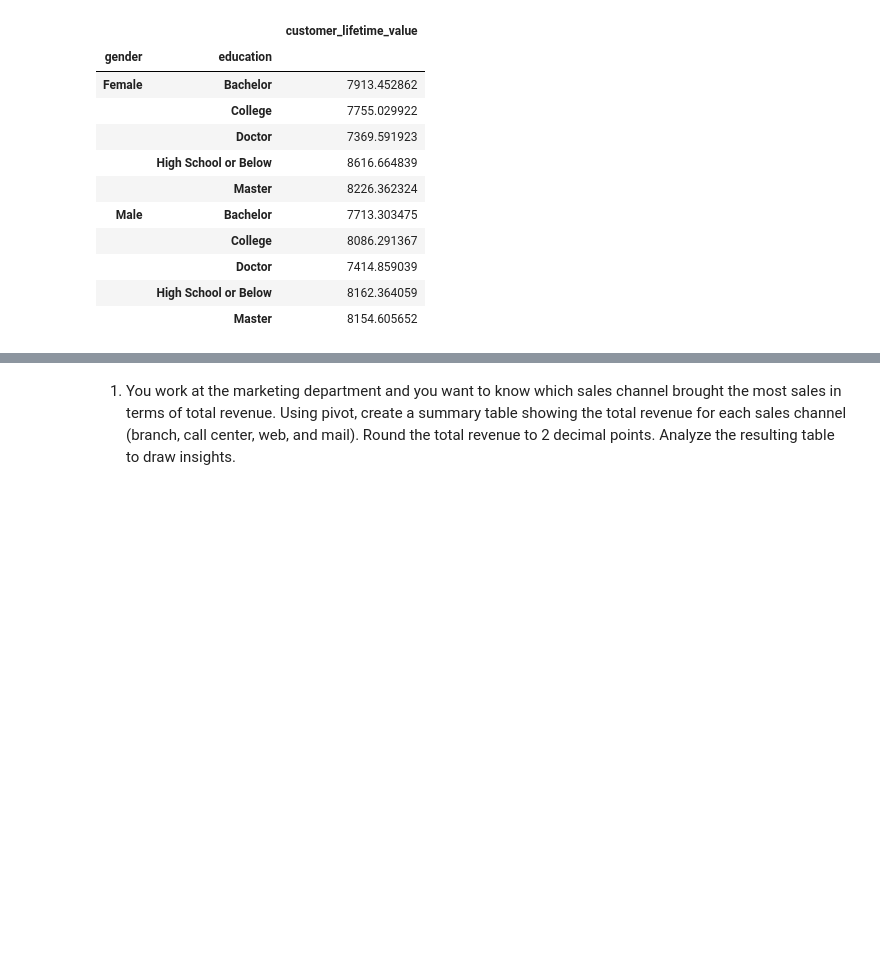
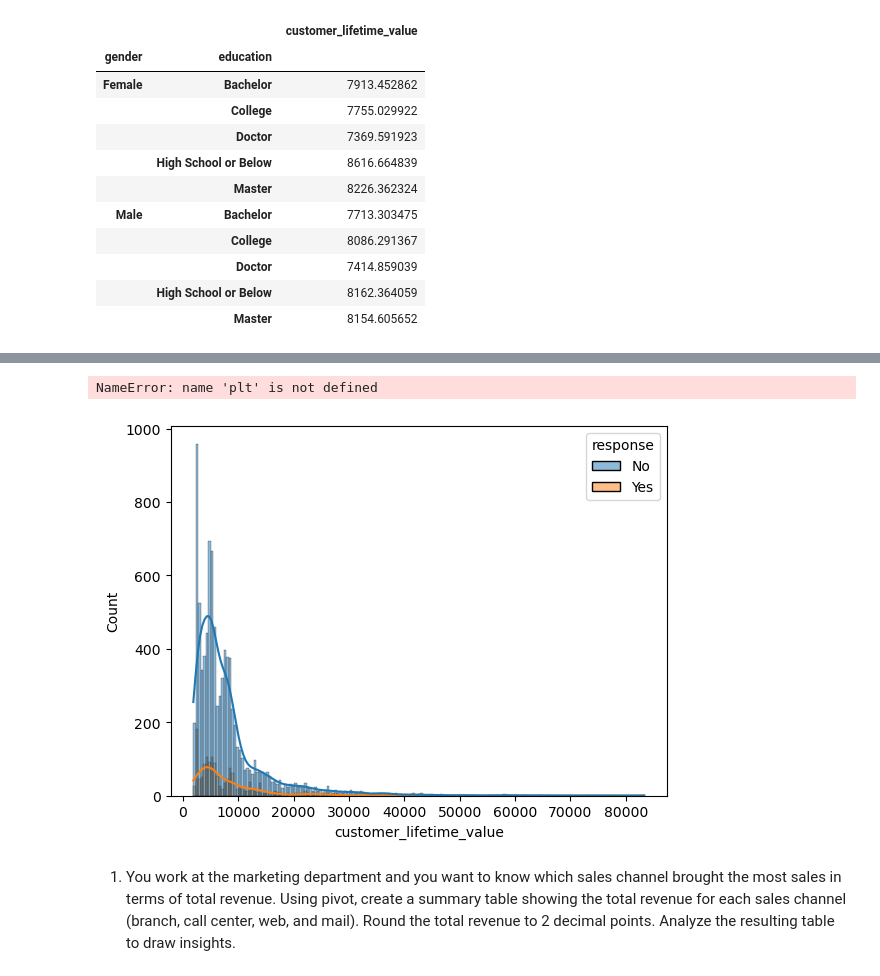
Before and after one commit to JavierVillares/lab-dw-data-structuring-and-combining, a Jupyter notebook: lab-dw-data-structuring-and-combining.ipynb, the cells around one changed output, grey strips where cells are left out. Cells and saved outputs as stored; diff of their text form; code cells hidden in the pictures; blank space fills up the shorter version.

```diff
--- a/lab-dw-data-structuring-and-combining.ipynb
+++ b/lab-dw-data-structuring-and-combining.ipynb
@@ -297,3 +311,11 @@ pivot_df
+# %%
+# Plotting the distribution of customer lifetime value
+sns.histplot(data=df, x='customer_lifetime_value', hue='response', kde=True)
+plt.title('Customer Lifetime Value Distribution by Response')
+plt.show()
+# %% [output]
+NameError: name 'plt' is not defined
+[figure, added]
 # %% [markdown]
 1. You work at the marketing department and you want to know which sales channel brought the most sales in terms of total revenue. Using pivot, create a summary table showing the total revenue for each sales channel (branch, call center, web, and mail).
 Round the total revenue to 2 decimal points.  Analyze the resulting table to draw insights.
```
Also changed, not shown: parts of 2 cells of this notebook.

————————

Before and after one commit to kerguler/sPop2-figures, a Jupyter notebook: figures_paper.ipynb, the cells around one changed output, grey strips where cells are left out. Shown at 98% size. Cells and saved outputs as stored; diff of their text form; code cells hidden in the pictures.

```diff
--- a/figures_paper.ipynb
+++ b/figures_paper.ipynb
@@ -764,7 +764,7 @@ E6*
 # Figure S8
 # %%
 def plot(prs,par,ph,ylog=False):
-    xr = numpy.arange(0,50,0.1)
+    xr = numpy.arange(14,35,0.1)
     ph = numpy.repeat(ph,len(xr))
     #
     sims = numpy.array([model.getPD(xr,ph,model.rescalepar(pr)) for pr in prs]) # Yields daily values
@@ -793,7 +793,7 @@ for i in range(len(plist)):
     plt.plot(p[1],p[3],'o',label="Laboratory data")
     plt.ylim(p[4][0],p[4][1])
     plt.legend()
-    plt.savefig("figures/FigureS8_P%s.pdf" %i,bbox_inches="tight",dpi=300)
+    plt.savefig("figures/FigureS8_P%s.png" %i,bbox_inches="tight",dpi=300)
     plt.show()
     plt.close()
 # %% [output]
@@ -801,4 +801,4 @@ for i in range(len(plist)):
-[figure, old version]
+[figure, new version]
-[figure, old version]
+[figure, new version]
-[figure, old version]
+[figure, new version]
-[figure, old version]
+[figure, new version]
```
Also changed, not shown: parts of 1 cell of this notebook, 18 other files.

————————

TASK STATEMENT:
In the records, how many lines hold the word "form"? Answer with the number and no other words.

YOUR RESPONSE:
2